Write only the number of lines in the data that contain the word "async".

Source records
.....

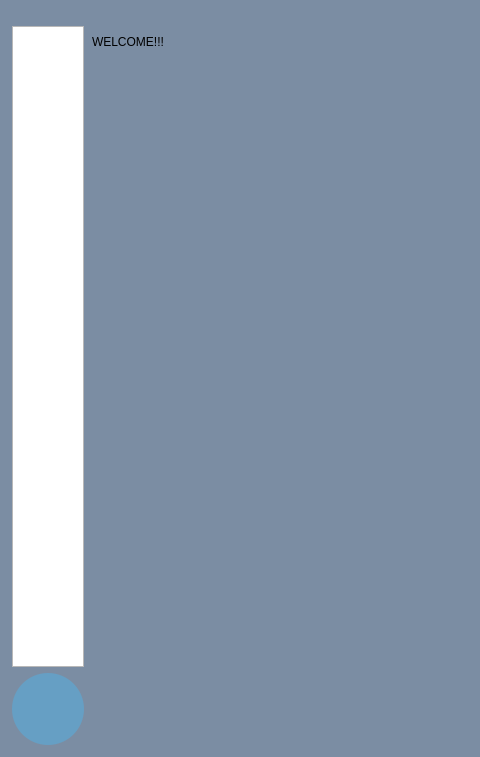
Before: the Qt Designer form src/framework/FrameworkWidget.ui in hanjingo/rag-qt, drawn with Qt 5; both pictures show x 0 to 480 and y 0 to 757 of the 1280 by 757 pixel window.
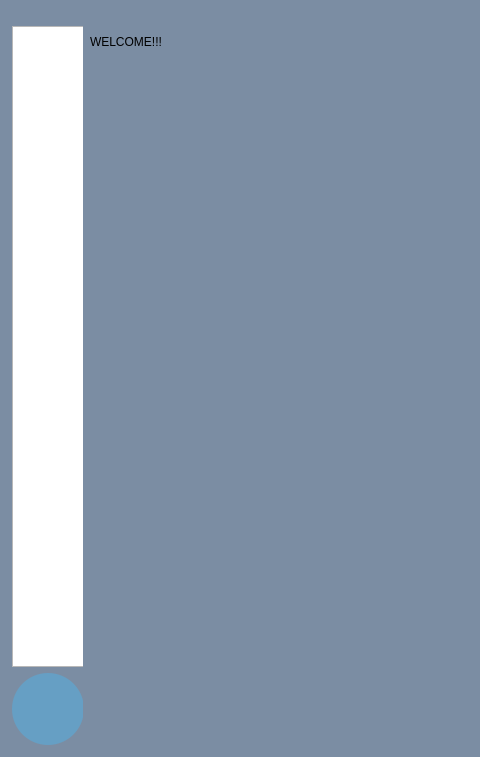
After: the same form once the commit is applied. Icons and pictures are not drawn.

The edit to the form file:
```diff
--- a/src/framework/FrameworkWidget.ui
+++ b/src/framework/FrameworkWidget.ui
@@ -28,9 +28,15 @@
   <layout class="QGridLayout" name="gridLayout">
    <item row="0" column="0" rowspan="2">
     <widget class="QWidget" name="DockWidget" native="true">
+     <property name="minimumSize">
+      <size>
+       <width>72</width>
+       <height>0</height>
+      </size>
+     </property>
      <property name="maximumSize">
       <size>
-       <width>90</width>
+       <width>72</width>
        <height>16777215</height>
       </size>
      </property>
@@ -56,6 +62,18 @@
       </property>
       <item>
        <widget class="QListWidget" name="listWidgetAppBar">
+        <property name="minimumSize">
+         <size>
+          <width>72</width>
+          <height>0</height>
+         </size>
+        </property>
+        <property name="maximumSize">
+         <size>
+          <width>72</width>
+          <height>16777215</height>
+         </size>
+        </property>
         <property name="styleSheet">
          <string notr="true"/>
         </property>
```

.....

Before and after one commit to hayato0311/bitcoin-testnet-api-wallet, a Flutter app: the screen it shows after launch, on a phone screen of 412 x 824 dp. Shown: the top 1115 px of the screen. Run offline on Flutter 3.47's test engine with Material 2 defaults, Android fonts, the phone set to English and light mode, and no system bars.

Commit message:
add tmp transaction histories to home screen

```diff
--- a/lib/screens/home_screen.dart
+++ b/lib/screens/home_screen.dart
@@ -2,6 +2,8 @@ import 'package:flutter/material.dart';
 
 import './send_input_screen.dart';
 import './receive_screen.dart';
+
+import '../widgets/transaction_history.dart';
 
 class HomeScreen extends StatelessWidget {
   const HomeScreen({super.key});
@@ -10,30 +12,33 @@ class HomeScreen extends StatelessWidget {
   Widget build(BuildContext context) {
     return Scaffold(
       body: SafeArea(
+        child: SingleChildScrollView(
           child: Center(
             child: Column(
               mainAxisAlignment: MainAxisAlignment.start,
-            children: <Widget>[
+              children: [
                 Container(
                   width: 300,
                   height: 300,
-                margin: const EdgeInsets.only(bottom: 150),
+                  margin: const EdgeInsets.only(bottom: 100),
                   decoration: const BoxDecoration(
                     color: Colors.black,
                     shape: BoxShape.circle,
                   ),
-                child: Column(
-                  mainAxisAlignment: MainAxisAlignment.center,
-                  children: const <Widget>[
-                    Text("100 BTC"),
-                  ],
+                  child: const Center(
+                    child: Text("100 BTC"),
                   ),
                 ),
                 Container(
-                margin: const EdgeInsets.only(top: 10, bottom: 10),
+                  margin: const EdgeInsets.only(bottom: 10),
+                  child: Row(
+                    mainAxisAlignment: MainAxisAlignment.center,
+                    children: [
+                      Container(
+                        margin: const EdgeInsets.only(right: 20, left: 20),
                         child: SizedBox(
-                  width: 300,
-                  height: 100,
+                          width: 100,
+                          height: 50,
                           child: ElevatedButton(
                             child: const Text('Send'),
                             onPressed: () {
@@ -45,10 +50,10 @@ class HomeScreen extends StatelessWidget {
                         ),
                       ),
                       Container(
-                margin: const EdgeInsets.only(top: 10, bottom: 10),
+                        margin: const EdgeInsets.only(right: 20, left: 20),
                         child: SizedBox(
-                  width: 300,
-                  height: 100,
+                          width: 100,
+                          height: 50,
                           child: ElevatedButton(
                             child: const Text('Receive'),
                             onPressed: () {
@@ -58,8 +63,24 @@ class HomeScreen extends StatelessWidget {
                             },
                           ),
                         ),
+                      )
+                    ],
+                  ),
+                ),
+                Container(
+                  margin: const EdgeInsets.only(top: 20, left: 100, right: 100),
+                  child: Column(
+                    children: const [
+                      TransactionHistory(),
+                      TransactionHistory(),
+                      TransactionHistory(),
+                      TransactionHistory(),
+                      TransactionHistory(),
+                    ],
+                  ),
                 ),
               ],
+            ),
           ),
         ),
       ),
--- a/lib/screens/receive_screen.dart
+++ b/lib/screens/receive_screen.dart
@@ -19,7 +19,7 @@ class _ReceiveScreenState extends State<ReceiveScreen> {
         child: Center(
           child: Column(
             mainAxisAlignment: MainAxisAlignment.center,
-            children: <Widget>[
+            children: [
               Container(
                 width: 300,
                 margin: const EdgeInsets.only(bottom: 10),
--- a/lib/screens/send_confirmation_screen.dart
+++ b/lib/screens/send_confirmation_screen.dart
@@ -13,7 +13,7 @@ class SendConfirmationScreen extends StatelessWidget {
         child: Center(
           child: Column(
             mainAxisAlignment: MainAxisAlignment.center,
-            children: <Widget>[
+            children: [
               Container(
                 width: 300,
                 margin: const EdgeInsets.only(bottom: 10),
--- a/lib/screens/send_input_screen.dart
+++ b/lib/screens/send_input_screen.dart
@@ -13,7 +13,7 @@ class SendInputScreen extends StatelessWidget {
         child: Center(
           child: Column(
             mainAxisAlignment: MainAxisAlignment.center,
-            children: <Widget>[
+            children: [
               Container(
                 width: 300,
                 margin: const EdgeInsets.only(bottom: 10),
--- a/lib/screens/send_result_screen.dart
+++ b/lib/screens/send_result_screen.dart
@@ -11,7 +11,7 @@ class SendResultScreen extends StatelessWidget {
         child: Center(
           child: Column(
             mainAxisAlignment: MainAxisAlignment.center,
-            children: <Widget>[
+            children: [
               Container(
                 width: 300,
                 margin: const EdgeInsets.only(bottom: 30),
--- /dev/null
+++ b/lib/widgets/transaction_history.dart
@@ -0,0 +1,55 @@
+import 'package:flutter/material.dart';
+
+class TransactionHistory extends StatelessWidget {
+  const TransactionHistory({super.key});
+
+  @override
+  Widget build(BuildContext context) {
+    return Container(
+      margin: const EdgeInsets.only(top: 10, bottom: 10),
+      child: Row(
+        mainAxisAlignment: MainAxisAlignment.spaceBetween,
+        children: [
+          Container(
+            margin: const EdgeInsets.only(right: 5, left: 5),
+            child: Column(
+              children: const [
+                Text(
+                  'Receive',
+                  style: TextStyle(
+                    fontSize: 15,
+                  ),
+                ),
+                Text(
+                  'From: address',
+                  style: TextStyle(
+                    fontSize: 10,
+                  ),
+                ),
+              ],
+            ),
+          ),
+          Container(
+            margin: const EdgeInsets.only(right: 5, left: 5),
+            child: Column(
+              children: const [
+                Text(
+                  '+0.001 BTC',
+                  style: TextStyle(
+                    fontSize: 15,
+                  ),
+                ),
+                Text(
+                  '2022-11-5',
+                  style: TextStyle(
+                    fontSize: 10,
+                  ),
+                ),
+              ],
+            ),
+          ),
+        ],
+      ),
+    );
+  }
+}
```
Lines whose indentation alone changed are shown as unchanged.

.....

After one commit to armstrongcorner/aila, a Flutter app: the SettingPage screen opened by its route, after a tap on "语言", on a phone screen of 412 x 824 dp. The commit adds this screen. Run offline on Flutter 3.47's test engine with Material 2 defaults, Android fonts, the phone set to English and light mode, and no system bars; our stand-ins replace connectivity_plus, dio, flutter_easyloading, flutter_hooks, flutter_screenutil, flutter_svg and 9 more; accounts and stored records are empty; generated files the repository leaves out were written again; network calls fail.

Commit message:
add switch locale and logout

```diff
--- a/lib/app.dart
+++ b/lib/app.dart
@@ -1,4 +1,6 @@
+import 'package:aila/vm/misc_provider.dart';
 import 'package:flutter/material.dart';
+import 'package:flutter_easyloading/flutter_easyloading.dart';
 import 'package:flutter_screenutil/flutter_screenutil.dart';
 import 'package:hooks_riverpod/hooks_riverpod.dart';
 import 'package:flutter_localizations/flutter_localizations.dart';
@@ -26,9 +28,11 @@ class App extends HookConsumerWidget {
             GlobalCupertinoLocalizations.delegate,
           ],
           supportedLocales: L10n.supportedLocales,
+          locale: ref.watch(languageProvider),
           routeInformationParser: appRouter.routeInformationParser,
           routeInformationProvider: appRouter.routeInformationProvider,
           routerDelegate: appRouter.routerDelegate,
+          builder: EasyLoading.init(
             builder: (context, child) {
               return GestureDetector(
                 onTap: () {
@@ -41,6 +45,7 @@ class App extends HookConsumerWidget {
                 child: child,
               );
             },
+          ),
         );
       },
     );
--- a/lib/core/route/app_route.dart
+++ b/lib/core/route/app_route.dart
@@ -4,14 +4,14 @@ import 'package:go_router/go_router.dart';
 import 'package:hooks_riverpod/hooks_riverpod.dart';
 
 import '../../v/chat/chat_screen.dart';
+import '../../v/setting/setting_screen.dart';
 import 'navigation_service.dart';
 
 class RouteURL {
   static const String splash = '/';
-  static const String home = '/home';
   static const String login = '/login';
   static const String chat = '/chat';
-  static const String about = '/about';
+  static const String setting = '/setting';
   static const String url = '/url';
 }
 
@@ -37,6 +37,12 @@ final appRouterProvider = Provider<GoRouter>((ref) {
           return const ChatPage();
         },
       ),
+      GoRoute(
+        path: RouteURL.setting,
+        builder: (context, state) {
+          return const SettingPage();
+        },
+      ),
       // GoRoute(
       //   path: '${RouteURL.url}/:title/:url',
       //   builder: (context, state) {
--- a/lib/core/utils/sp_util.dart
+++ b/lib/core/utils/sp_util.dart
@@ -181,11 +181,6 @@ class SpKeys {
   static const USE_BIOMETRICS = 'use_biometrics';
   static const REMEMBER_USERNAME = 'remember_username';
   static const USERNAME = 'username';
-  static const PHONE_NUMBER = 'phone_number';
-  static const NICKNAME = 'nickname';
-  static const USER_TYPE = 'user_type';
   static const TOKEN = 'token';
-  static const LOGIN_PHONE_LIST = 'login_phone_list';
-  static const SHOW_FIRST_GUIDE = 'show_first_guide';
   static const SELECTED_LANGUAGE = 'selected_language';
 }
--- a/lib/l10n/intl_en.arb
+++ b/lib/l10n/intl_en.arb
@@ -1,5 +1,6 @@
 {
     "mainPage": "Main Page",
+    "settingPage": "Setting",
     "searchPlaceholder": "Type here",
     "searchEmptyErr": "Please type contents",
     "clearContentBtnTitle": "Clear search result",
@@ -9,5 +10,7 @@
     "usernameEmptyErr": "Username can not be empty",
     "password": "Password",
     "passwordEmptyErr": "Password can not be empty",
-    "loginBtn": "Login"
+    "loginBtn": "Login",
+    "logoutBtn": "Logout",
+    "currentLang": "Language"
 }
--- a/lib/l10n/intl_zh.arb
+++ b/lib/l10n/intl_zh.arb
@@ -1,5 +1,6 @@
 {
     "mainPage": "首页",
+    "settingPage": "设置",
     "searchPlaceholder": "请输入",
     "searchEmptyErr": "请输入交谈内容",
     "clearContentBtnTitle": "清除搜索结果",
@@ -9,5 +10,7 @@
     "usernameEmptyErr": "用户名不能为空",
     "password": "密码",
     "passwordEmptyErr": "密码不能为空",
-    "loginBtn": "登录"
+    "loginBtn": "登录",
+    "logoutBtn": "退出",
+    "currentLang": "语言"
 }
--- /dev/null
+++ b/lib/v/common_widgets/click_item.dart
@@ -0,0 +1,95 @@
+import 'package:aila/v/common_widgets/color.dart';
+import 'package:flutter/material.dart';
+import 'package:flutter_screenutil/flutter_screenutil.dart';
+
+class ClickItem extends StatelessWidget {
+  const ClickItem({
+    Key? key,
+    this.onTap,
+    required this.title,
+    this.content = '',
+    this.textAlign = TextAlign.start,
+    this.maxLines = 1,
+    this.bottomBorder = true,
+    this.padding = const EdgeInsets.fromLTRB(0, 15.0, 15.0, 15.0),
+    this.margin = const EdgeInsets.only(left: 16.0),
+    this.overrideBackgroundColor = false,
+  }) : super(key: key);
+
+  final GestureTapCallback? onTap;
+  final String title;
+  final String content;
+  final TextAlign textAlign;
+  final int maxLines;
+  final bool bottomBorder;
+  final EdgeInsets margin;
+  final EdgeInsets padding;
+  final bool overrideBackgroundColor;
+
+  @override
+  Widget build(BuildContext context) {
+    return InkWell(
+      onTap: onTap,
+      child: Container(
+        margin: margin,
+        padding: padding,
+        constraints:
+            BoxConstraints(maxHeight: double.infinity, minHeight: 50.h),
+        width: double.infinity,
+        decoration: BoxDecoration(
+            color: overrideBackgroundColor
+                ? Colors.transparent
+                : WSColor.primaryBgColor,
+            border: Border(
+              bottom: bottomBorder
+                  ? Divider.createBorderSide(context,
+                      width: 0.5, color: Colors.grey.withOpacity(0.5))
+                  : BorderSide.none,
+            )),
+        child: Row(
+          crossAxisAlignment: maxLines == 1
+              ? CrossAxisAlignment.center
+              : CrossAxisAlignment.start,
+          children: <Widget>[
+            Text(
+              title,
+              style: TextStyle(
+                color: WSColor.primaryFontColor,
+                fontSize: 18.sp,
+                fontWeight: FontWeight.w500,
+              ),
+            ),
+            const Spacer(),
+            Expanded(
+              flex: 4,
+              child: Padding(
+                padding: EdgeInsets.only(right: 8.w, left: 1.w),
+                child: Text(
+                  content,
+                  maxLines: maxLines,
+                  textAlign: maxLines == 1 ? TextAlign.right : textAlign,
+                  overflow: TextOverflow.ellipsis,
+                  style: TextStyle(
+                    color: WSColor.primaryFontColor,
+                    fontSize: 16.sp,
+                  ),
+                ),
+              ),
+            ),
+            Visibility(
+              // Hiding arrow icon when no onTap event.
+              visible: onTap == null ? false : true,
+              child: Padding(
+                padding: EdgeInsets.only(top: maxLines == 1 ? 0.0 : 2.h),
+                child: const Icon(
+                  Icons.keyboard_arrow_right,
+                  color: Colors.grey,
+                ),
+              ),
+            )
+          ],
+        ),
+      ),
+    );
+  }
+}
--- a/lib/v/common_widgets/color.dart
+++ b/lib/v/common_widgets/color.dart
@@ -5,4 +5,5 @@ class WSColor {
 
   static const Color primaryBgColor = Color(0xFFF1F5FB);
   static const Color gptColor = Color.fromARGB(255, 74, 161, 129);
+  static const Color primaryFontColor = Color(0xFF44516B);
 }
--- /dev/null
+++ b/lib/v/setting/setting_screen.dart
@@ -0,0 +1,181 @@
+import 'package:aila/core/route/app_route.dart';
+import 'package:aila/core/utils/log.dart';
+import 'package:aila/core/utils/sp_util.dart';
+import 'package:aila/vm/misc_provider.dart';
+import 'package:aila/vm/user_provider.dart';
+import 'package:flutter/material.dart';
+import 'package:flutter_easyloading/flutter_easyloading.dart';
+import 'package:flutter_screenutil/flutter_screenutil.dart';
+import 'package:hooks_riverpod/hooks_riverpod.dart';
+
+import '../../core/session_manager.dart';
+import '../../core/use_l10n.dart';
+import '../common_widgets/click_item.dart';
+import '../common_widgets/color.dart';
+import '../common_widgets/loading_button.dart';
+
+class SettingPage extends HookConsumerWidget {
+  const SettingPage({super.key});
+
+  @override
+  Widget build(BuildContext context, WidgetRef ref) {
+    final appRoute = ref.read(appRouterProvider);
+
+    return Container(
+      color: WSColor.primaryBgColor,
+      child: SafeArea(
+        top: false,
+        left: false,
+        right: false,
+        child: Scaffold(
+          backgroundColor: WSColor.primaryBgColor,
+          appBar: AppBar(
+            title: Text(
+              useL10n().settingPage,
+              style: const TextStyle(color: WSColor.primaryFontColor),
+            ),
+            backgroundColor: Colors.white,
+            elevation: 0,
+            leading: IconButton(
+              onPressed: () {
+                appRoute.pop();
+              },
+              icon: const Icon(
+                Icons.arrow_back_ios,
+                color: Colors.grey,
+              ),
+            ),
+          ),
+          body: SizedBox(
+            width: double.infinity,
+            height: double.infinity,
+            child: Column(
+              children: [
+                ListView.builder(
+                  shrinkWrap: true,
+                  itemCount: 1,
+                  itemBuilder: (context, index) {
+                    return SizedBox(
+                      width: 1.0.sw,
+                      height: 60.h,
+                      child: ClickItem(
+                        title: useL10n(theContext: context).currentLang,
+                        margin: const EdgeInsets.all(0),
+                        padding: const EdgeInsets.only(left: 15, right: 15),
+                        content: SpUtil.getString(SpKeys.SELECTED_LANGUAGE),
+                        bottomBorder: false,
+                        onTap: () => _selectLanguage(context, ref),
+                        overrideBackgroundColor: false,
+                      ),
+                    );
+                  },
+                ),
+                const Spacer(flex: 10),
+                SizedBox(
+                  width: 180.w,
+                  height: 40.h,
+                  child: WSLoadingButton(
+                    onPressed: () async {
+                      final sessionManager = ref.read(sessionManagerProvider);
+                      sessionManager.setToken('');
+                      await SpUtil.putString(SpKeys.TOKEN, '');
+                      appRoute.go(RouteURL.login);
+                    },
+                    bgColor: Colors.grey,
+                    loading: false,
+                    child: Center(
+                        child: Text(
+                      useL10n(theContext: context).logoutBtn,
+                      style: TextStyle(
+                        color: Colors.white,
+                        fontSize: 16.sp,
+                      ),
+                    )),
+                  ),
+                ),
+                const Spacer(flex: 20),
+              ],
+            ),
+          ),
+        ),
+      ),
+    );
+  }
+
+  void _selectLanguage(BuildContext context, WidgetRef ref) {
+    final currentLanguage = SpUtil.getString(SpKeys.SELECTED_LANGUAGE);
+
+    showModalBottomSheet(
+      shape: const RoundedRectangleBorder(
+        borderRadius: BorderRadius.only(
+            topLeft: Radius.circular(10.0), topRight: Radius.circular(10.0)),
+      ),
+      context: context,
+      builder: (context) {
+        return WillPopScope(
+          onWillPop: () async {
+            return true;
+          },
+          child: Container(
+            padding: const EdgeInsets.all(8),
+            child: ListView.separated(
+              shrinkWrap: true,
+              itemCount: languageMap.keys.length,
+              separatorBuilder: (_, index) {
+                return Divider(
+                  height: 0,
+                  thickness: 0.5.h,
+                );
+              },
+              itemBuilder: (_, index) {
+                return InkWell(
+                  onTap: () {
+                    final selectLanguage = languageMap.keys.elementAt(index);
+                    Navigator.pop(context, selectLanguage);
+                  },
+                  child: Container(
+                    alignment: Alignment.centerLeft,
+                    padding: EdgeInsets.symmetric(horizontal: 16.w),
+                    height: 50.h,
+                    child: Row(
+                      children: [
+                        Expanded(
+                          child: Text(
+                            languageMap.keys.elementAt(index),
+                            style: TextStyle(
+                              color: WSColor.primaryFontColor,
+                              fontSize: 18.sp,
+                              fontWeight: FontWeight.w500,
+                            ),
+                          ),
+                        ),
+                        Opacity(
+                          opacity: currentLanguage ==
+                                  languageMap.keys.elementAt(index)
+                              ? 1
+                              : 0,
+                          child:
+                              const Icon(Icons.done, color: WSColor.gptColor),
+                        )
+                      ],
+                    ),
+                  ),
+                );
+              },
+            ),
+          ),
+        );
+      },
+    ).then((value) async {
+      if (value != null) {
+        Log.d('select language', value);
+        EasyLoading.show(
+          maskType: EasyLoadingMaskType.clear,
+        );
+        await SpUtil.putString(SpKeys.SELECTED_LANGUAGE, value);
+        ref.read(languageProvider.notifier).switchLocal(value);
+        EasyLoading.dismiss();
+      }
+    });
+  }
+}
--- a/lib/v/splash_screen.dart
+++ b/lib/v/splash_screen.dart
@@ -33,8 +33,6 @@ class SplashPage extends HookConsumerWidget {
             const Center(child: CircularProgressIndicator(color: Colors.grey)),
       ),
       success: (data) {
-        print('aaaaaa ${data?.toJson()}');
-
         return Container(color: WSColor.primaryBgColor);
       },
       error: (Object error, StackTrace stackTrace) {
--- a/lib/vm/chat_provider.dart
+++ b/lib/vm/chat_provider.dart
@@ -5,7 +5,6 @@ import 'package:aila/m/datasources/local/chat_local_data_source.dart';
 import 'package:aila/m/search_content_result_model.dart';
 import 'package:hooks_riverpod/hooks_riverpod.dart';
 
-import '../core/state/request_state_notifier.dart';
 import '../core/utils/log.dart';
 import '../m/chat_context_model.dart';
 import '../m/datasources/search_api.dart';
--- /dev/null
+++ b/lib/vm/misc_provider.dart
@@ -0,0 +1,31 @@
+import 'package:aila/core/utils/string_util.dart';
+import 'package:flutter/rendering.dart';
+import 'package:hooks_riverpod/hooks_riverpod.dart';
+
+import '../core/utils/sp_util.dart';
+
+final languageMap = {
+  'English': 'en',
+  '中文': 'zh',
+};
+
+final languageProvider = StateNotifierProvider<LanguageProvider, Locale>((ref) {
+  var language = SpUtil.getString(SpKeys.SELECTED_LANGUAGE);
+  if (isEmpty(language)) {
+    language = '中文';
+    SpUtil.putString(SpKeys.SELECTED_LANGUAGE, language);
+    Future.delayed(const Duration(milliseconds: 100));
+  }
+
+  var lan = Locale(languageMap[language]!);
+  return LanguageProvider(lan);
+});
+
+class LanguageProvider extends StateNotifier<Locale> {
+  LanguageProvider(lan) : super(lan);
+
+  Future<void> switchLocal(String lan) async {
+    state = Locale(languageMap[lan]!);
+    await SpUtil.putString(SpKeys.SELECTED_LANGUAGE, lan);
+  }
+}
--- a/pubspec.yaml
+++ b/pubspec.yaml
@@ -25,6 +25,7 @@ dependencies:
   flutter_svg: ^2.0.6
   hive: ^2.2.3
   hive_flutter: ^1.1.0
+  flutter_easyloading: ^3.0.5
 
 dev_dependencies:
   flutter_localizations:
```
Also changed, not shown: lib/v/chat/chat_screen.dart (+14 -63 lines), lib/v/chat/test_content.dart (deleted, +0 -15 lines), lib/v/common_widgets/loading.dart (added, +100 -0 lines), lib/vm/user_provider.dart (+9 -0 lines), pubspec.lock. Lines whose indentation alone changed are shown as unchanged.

.....

◆ Task solution ◆
4